In particular, the study focused on the popular Pao Tang banking and payments app distributed by the Krungthai Bank which was used by the government to make payments and provide direct purchasing supports to the Thai public during the pandemic.
The survey found that only 35% of users would make use of a mobile banking payment app at all in the future as the scheme is wound down and only 27% would continue to use the Krungthai Bank Pao Tang app.
65% of people interviewed said that they would no longer use the banking application with a full 50% saying that they will only use cash for day to day purchases and transactions going forward.
92% of adults in the kingdom have smartphones and use them on average for 6 hours and 8 minutes a day
This is even though 92% of all adults in Thailand now regularly use smartphone devices with a 2020 survey showing the average time spent online per day is 6 hours and 8 minutes while a staggering 99.9% of active and high spending 15 to 24-year-olds have smartphones.
Thailand is the world’s No 1 for use of social media and mobile payments to power new economy moving online

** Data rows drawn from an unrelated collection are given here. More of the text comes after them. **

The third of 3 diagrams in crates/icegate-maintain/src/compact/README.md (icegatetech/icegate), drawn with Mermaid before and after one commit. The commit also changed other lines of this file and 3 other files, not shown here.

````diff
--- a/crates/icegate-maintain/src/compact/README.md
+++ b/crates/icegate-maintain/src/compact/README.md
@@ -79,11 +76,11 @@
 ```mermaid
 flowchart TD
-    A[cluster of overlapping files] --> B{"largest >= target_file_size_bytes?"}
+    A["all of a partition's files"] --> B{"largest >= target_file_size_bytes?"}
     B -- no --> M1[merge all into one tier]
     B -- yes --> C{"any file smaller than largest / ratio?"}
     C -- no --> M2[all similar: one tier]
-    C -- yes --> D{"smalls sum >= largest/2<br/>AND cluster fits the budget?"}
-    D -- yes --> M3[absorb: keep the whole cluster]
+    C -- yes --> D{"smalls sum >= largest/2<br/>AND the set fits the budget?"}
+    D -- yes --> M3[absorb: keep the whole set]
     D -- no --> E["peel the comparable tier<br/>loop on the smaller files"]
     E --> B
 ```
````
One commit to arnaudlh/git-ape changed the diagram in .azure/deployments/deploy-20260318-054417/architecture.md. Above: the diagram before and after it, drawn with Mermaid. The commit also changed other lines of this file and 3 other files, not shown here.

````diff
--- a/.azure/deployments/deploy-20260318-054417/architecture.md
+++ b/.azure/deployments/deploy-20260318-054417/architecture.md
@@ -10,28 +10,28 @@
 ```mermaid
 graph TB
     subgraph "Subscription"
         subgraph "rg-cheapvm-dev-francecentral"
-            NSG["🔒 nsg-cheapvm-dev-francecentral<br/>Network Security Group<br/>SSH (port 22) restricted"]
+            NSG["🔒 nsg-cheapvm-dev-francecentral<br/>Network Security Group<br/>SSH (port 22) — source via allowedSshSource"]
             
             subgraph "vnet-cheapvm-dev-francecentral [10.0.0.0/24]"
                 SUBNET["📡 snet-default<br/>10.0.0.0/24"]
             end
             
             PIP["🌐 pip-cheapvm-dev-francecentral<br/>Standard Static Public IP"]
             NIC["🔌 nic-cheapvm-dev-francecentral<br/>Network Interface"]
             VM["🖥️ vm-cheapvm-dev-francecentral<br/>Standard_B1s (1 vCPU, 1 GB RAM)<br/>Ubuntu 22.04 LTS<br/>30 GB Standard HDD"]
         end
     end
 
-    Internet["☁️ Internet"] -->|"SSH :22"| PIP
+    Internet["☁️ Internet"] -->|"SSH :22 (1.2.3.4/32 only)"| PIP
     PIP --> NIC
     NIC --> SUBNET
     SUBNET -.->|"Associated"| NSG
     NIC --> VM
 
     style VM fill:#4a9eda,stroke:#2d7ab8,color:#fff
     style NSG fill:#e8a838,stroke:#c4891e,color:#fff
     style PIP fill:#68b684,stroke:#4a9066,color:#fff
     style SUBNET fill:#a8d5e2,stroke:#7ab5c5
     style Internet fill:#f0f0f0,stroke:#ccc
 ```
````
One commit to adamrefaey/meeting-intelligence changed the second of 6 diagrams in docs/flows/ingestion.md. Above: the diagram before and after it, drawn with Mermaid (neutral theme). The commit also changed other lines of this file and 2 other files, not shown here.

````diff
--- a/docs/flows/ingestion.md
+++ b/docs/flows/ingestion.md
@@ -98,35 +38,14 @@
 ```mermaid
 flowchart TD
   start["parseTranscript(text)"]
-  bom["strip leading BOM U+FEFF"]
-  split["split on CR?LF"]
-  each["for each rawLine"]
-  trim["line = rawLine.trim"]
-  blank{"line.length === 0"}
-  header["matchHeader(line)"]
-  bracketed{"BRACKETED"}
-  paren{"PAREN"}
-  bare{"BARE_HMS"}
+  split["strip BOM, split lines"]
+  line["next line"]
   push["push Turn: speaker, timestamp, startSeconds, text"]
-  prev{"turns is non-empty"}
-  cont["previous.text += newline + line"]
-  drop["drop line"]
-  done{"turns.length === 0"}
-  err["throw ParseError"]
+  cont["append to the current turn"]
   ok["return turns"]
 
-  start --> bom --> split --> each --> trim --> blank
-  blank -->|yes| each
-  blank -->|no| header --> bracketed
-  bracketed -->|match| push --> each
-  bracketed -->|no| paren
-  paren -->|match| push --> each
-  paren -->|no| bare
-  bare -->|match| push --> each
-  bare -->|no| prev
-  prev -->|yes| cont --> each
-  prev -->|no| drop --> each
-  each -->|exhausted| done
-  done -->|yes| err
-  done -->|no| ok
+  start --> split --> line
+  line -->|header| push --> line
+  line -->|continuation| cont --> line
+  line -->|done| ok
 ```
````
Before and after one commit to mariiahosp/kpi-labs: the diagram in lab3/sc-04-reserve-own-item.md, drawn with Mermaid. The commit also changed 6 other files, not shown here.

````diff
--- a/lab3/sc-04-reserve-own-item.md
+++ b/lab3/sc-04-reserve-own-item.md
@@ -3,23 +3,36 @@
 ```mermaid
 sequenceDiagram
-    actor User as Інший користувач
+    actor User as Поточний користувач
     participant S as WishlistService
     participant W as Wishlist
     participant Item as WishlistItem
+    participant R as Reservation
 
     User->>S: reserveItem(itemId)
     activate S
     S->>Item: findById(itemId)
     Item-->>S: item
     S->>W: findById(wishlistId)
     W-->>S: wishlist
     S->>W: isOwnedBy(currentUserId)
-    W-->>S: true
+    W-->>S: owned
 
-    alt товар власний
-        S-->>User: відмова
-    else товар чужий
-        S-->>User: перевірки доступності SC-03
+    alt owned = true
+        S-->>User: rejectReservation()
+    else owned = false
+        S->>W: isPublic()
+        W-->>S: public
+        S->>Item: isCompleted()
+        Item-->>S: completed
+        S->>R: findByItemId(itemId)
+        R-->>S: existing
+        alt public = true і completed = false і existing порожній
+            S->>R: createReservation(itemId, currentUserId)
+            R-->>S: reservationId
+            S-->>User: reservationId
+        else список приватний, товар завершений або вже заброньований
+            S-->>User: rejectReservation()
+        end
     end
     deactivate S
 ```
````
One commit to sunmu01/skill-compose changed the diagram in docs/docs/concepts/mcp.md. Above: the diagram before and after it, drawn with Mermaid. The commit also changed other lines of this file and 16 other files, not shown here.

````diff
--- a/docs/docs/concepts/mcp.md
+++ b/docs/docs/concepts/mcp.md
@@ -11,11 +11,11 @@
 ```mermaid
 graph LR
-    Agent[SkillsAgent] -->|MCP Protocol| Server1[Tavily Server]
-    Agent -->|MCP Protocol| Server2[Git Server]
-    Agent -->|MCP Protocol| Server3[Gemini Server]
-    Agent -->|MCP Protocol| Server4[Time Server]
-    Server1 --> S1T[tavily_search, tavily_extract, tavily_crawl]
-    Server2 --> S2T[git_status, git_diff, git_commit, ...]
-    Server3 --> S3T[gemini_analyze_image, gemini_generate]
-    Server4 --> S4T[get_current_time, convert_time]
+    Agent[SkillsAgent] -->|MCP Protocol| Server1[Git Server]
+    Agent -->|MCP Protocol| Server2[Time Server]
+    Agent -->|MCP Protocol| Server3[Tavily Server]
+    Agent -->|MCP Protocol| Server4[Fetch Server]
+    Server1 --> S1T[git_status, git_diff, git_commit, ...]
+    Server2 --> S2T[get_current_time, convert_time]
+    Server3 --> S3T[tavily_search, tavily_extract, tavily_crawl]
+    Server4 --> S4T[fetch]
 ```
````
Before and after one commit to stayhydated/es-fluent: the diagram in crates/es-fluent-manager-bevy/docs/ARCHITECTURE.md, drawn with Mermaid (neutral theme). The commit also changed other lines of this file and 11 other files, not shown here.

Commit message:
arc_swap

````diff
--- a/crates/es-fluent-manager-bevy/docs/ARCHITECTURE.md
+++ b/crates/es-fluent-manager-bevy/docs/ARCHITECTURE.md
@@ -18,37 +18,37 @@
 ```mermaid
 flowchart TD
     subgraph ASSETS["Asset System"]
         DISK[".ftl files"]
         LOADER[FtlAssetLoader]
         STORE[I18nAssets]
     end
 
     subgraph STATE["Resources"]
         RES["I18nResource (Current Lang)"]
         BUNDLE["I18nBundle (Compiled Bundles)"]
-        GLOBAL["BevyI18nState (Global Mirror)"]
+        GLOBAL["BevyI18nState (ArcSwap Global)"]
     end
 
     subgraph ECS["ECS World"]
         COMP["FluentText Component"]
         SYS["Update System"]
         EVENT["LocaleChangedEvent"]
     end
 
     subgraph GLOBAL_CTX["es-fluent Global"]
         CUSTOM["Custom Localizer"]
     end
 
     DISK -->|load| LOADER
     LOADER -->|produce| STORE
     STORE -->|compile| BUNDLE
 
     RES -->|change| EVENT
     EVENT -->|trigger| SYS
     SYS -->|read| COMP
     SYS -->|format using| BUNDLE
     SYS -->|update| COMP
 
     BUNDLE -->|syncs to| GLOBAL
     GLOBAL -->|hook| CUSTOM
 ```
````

The study concluded that Thai people prefer to use cash to make purchases at street food stalls, flea markets and grocery stores or what has been referred to as the ‘grassroots’ Thai economy that was hit so hard by the recent pandemic.
The study noted that virtually all those who took part in interviews saw it as a necessity to have cash in their pocket and saw it as more convenient than digital payments.
Need for new digital payment methods to be more ubiquitous among ‘grassroots’ vendors or outlets
It concluded that to move the kingdom to a cashless society, it would be necessary to encourage smaller traders and enterprises to install payment systems and make them available to customers.
The problem is there is no inherent demand or economic advantage to this.
Significantly, a key finding also suggested that consumers are very much aware that there is an effective 5% to 10% saving to be had by using cash due to the ability to negotiate with sellers or the charges associated with a digital payment both to the seller and the buyer.
Cash, according to the study, was seen as more private, more widely accepted, more convenient and offering better value.
The study, one of the most significant ever to be undertaken on Thai spending and payment habits, presents itself as a hard dose of common sense to what, for decades, has been accepted as conventional wisdom and pours cold water on breathtaking claims that Thailand is moving rapidly to a digital society.
It also raises questions about the need for such a move.